An announcement from the club came shortly after David Moyes was sacked. The club later confirmed the club's longest serving player will handle first-team responsibilities until a replacement has been found.
The Reds will play their first game since David Moyes was sacked tomorrow when they take on Norwich.
Labour leader Ed Miliband believes zero-hour contracts have "spread like an epidemic across our economy".
"The Government's own figures say they have increased three-fold since 2010 and some estimates suggest there are one million people on these contracts across the UK," Mr Miliband is set to say in a speech later today
He has pledged that a Labour Government would create a number of safeguards, including legal rights against being forced to be available at all hours - and being barred from working for others - when no work is being guaranteed.
Anyone working regular hours for six months would have the right to ask for a fixed-hours contract and it would be automatic after a year unless the individual opted out.
Justice Minister Jeremy Wright says the government is "working hard" to reduce the number of foreign criminals in the UK prison system.
– Jeremy Wright, Justice Minister
The foreign national prisoner population is lower than it was in 2010 and reducing it further is a top priority for this Government.
We are working hard to reduce the numbers in our prison system - in 2012 alone we deported more than 4,500 foreign criminals from the UK."
Ed Miliband will today promise new rights for workers to stop the "worst abuses" of zero-hours contracts - the arrangements where workers do not have regular fixed shifts.
Among the measures the Labour leader will outline are new rights to stop employees being forced to be available at all hours and a curb on companies who ban their staff from working elsewhere.
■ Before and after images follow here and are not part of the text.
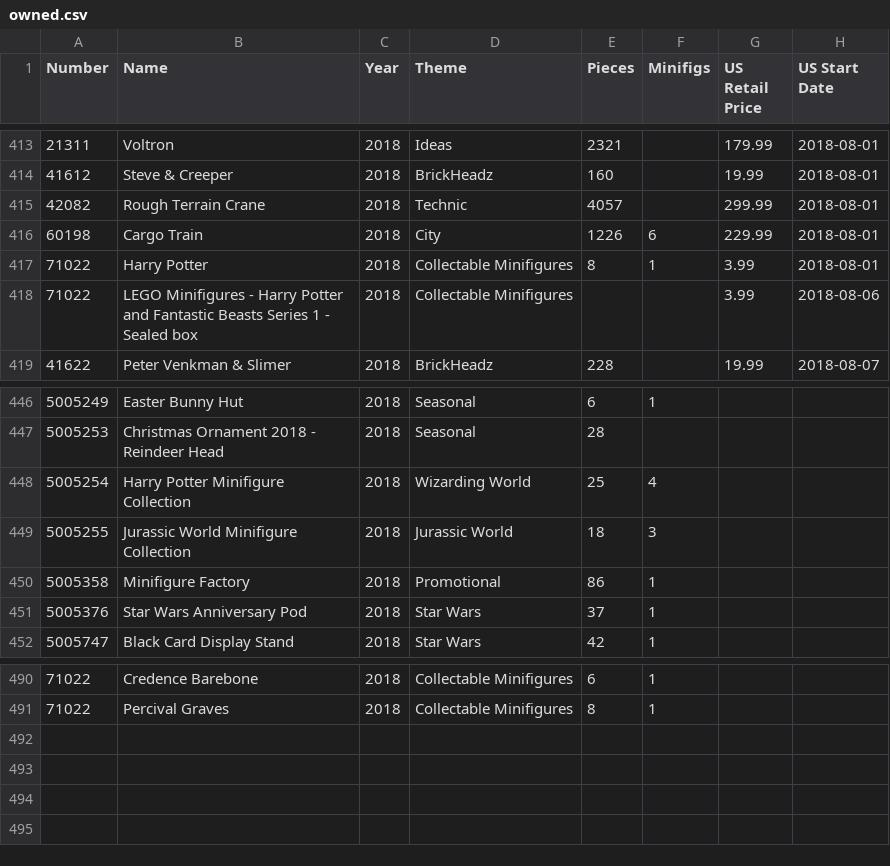
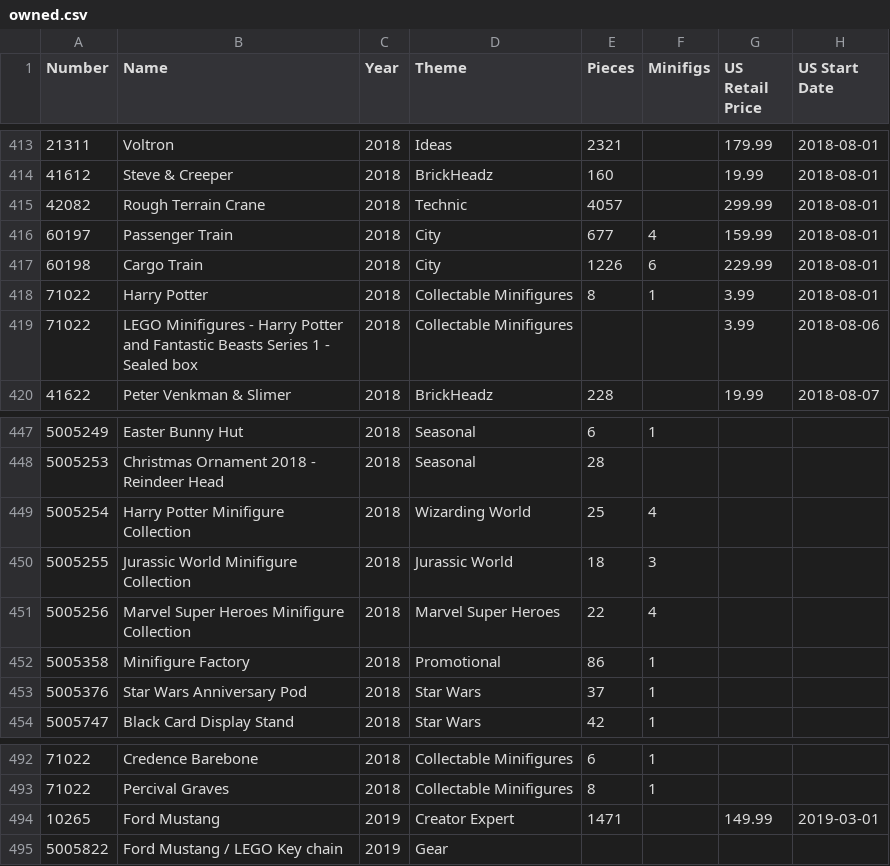
Before and after one commit to schultzy51/brickset, a CSV file: lists/owned.csv, drawn as a sheet; only a part is shown, gaps mark what is left out.

```diff
--- a/lists/owned.csv
+++ b/lists/owned.csv
@@ -415,2 +415,3 @@ Number,Name,Year,Theme,Pieces,Minifigs,US Retail Price,US Start Date
 42082,Rough Terrain Crane,2018,Technic,4057,,299.99,2018-08-01
+60197,Passenger Train,2018,City,677,4,159.99,2018-08-01
 60198,Cargo Train,2018,City,1226,6,229.99,2018-08-01
@@ -449,2 +450,3 @@ Number,Name,Year,Theme,Pieces,Minifigs,US Retail Price,US Start Date
 5005255,Jurassic World Minifigure Collection,2018,Jurassic World,18,3,,
+5005256,Marvel Super Heroes Minifigure Collection,2018,Marvel Super Heroes,22,4,,
 5005358,Minifigure Factory,2018,Promotional,86,1,,
@@ -491 +493,3 @@ Number,Name,Year,Theme,Pieces,Minifigs,US Retail Price,US Start Date
 71022,Percival Graves,2018,Collectable Minifigures,8,1,,
+10265,Ford Mustang,2019,Creator Expert,1471,,149.99,2019-03-01
+5005822,Ford Mustang / LEGO Key chain,2019,Gear,,,,
```
Also changed, not shown: lists/wanted.csv, lists/wanted_released.csv, 3 other files.
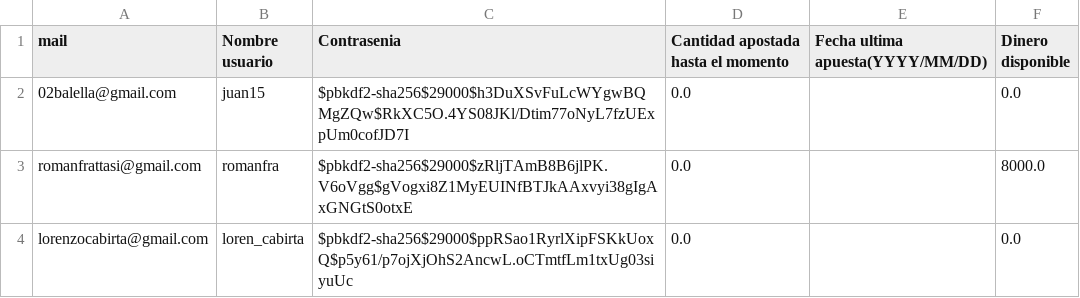
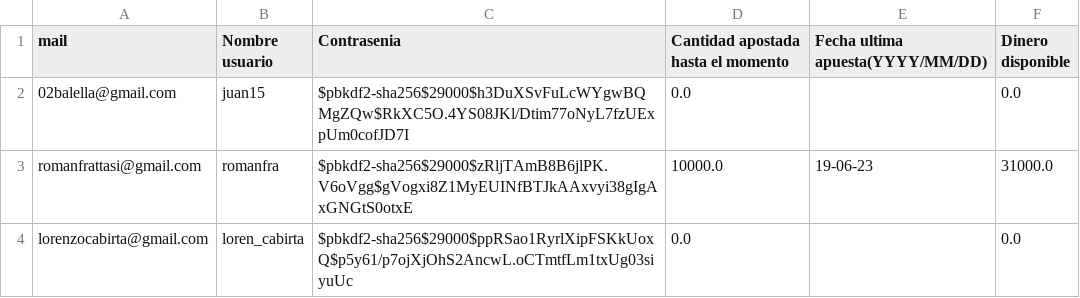
Before and after one commit to romanfrattasi/TP2-Algo1, a CSV file: usuarios.csv, drawn as a sheet.

```diff
--- a/usuarios.csv
+++ b/usuarios.csv
@@ -2,3 +2,3 @@ mail,Nombre usuario,Contrasenia,Cantidad apostada hasta el momento,Fecha ultima
 02balella@gmail.com,juan15,$pbkdf2-sha256$29000$h3DuXSvFuLcWYgwBQMgZQw$RkXC5O.4YS08JKl/Dtim77oNyL7fzUExpUm0cofJD7I,0.0,,0.0
-romanfrattasi@gmail.com,romanfra,$pbkdf2-sha256$29000$zRljTAmB8B6jlPK.V6oVgg$gVogxi8Z1MyEUINfBTJkAAxvyi38gIgAxGNGtS0otxE,0.0,,8000.0
+romanfrattasi@gmail.com,romanfra,$pbkdf2-sha256$29000$zRljTAmB8B6jlPK.V6oVgg$gVogxi8Z1MyEUINfBTJkAAxvyi38gIgAxGNGtS0otxE,10000.0,19-06-23,31000.0
 lorenzocabirta@gmail.com,loren_cabirta,$pbkdf2-sha256$29000$ppRSao1RyrlXipFSKkUoxQ$p5y61/p7ojXjOhS2AncwL.oCTmtfLm1txUg03siyuUc,0.0,,0.0
```
Also changed, not shown: 4 other files.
The opposition are also looking at guaranteeing compensation if staff have their shifts cancelled at late notice.
Family members of passengers on board MH370 have spent the night outside the Malaysian Embassy in Beijing in protest at the lack of technical information they've received from the Malaysian government.
They are now demanding that someone in a position of significant seniority holds a meeting with them, and answers their questions.
Some of them are also threatening to go on hunger strike.
A 15-year-old boy has been arrested in connection with the death of a man murdered during a break-in.
The boy was detained last night and is being held in custody at a police station in south London, Scotland Yard said.
The victim, believed to be in his late 30s, was found with serious injuries on Tuesday evening by police and paramedics at an address in Huntingfield Road, Roehampton, south London.
An air ambulance crew arrived but he was pronounced dead at the scene.
A terrorism expert has said the Britons going to Syria to fight the Assad regime are generally doing so for "sincere reasons" but may end up making the situation worse for rebel forces.
Dr Shiraz Maher of King's College London said:
Most British jihadists go to Syria for sincere reasons to help in what they believe is a struggle against oppression but many don't appreciate the reality on the ground.
There are around 10 British women out there, we believe, and most have travelled to Syria with their husbands.
They go believing they will fight jihad to overthrow Assad but may actually be getting in the way of the rebellion by joining groups and fuelling the infighting they are involved in.
Ten British women may have travelled to Syria to join the fight against the Assad regime's forces, according to experts.
The Daily Mirror reports that the women could have joined up with an extremely violent Islamist group called 'Islamic State of Iraq and Syria, which is so brutal it has reportedly even been disowned by al-Qaeda.
Terrorism expert Shiraz Maher, from King's College London, told the paper there were "around 10 British women out there", most of whom have accompanied their husbands.